Before even knowing she would face Swiatek, Gauff spoke about hoping for that opportunity. She insisted she wanted another shot at Swiatek, who has topped the rankings for more than a year.
Gauff tried some new tactics, with a measure of success early, looping high-arcing, high-bouncing shots, instead of her standard big hitting.
“I didn’t win, so it didn’t work, but I think on certain points it did,” Gauff said. “But, yeah, I have to figure something out.”
This one was even early, at 4-4 in the first set, before Swiatek edged ahead. First she held, then she broke at love, smacking a cross-court forehand to own that set, then raising her right fist and shaking it.

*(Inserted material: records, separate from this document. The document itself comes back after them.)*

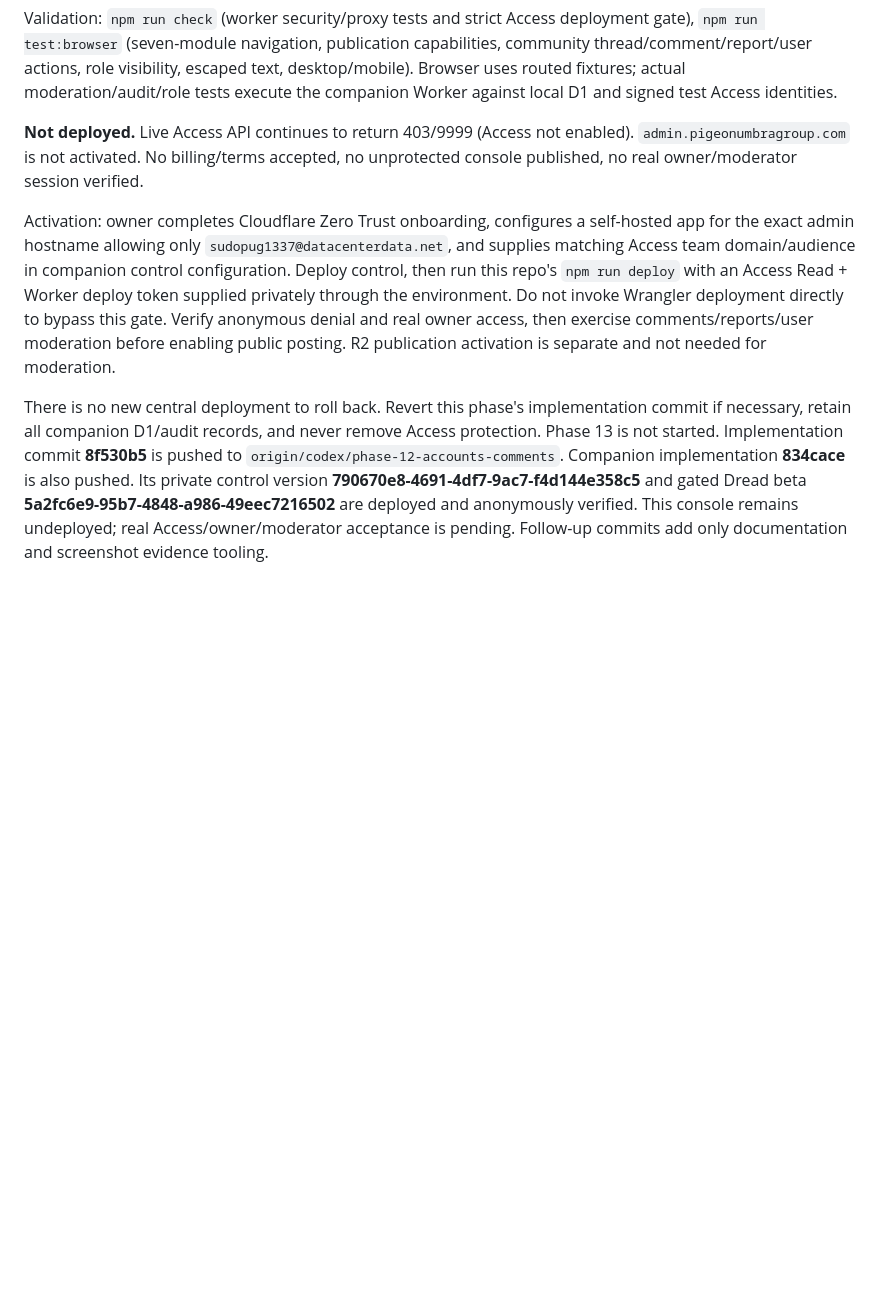
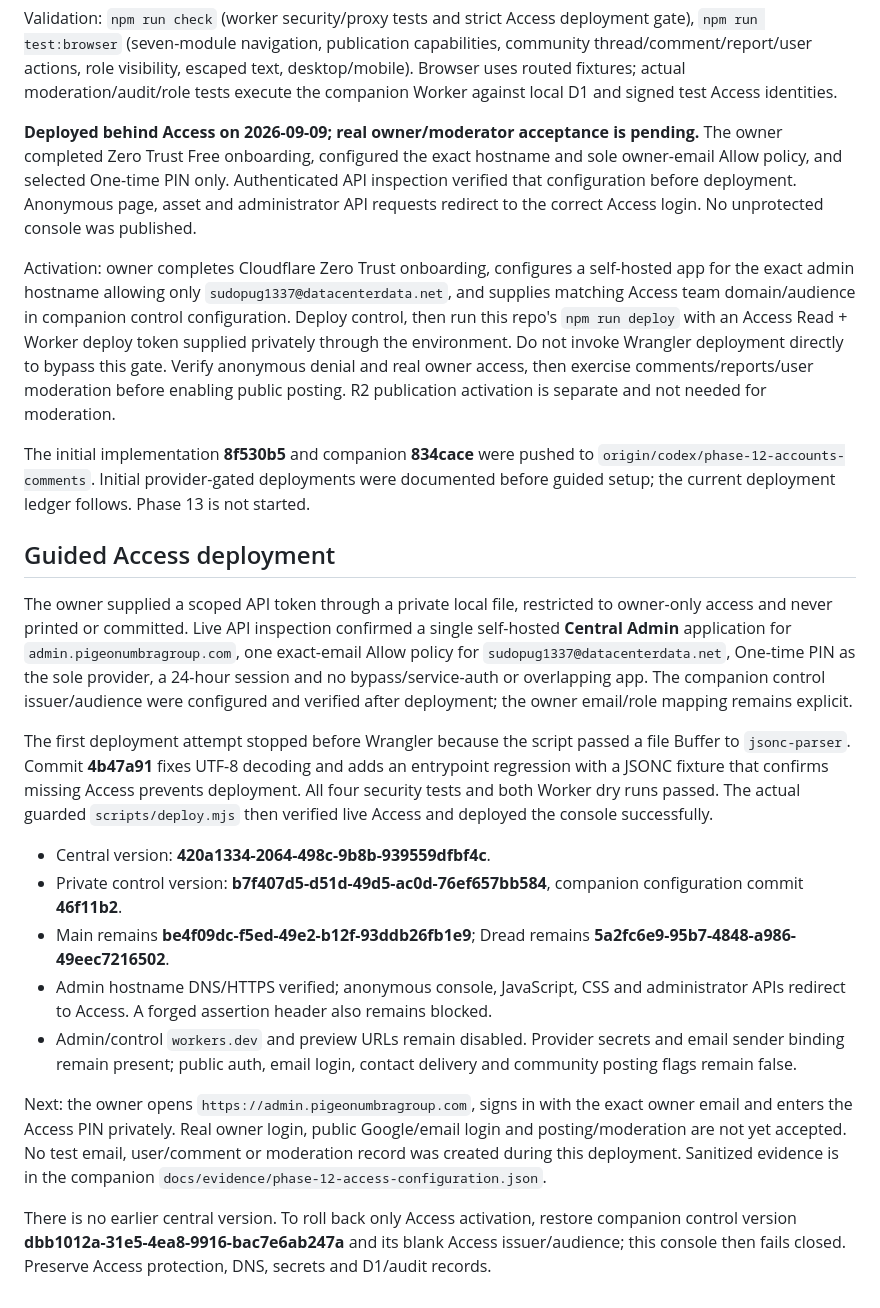
Before and after one commit to rheinrick/pigeonumbragroup-website, a Markdown page: docs-phase-12.md, the part around the change. Drawn GitHub-style; blank space fills up the shorter version.

Commit message:
Document guarded console deployment and owner login next step

```diff
--- a/docs-phase-12.md
+++ b/docs-phase-12.md
@@ -15,8 +15,24 @@ New module: `public/community.js`. Updated `public/admin.js`, `public/index.html
 
 Validation: `npm run check` (worker security/proxy tests and strict Access deployment gate), `npm run test:browser` (seven-module navigation, publication capabilities, community thread/comment/report/user actions, role visibility, escaped text, desktop/mobile). Browser uses routed fixtures; actual moderation/audit/role tests execute the companion Worker against local D1 and signed test Access identities.
 
-**Not deployed.** Live Access API continues to return 403/9999 (Access not enabled). `admin.pigeonumbragroup.com` is not activated. No billing/terms accepted, no unprotected console published, no real owner/moderator session verified.
+**Deployed behind Access on 2026-09-09; real owner/moderator acceptance is pending.** The owner completed Zero Trust Free onboarding, configured the exact hostname and sole owner-email Allow policy, and selected One-time PIN only. Authenticated API inspection verified that configuration before deployment. Anonymous page, asset and administrator API requests redirect to the correct Access login. No unprotected console was published.
 
 Activation: owner completes Cloudflare Zero Trust onboarding, configures a self-hosted app for the exact admin hostname allowing only `sudopug1337@datacenterdata.net`, and supplies matching Access team domain/audience in companion control configuration. Deploy control, then run this repo's `npm run deploy` with an Access Read + Worker deploy token supplied privately through the environment. Do not invoke Wrangler deployment directly to bypass this gate. Verify anonymous denial and real owner access, then exercise comments/reports/user moderation before enabling public posting. R2 publication activation is separate and not needed for moderation.
 
-There is no new central deployment to roll back. Revert this phase's implementation commit if necessary, retain all companion D1/audit records, and never remove Access protection. Phase 13 is not started. Implementation commit **8f530b5** is pushed to `origin/codex/phase-12-accounts-comments`. Companion implementation **834cace** is also pushed. Its private control version **790670e8-4691-4df7-9ac7-f4d144e358c5** and gated Dread beta **5a2fc6e9-95b7-4848-a986-49eec7216502** are deployed and anonymously verified. This console remains undeployed; real Access/owner/moderator acceptance is pending. Follow-up commits add only documentation and screenshot evidence tooling.
+The initial implementation **8f530b5** and companion **834cace** were pushed to `origin/codex/phase-12-accounts-comments`. Initial provider-gated deployments were documented before guided setup; the current deployment ledger follows. Phase 13 is not started.
+
+## Guided Access deployment
+
+The owner supplied a scoped API token through a private local file, restricted to owner-only access and never printed or committed. Live API inspection confirmed a single self-hosted **Central Admin** application for `admin.pigeonumbragroup.com`, one exact-email Allow policy for `sudopug1337@datacenterdata.net`, One-time PIN as the sole provider, a 24-hour session and no bypass/service-auth or overlapping app. The companion control issuer/audience were configured and verified after deployment; the owner email/role mapping remains explicit.
+
+The first deployment attempt stopped before Wrangler because the script passed a file Buffer to `jsonc-parser`. Commit **4b47a91** fixes UTF-8 decoding and adds an entrypoint regression with a JSONC fixture that confirms missing Access prevents deployment. All four security tests and both Worker dry runs passed. The actual guarded `scripts/deploy.mjs` then verified live Access and deployed the console successfully.
+
+- Central version: **420a1334-2064-498c-9b8b-939559dfbf4c**.
+- Private control version: **b7f407d5-d51d-49d5-ac0d-76ef657bb584**, companion configuration commit **46f11b2**.
+- Main remains **be4f09dc-f5ed-49e2-b12f-93ddb26fb1e9**; Dread remains **5a2fc6e9-95b7-4848-a986-49eec7216502**.
+- Admin hostname DNS/HTTPS verified; anonymous console, JavaScript, CSS and administrator APIs redirect to Access. A forged assertion header also remains blocked.
+- Admin/control `workers.dev` and preview URLs remain disabled. Provider secrets and email sender binding remain present; public auth, email login, contact delivery and community posting flags remain false.
+
+Next: the owner opens `https://admin.pigeonumbragroup.com`, signs in with the exact owner email and enters the Access PIN privately. Real owner login, public Google/email login and posting/moderation are not yet accepted. No test email, user/comment or moderation record was created during this deployment. Sanitized evidence is in the companion `docs/evidence/phase-12-access-configuration.json`.
+
+There is no earlier central version. To roll back only Access activation, restore companion control version **dbb1012a-31e5-4ea8-9916-bac7e6ab247a** and its blank Access issuer/audience; this console then fails closed. Preserve Access protection, DNS, secrets and D1/audit records.
```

Swiatek’s heavy-topspin forehand is probably her best shot. That also happens to be Gauff’s weaker side. A glance at the stats demonstrated the disparity: Swiatek finished with a 12-1 advantage in forehand winners.
After dusting herself off when she got hit by the ball in the second set — “Sometimes being in clay, it feels like you’re just out there doing dirty work,” Swiatek would say later — she lifted her play.
And it was Gauff, wearing a bandage on her right knee after scraping it in her previous match, who began having trouble with shot selection and execution. By the end, Gauff had far more unforced errors, 23, than winners, 13.
Yet to drop a set in the tournament, Swiatek broke to go up 4-2 in the second with the help of a double-fault, and again in the last game with the help of another double-fault.
Gauff was told at her news conference that she didn’t seem quite as crestfallen as she appeared to be after a fourth-round loss at the Australian Open in January.
“I wouldn’t say I’m more at peace. To be honest, I’m still very frustrated, but I guess I’m trying not to show it as much,” Gauff said. “Yeah, I don’t want those pictures on the internet.”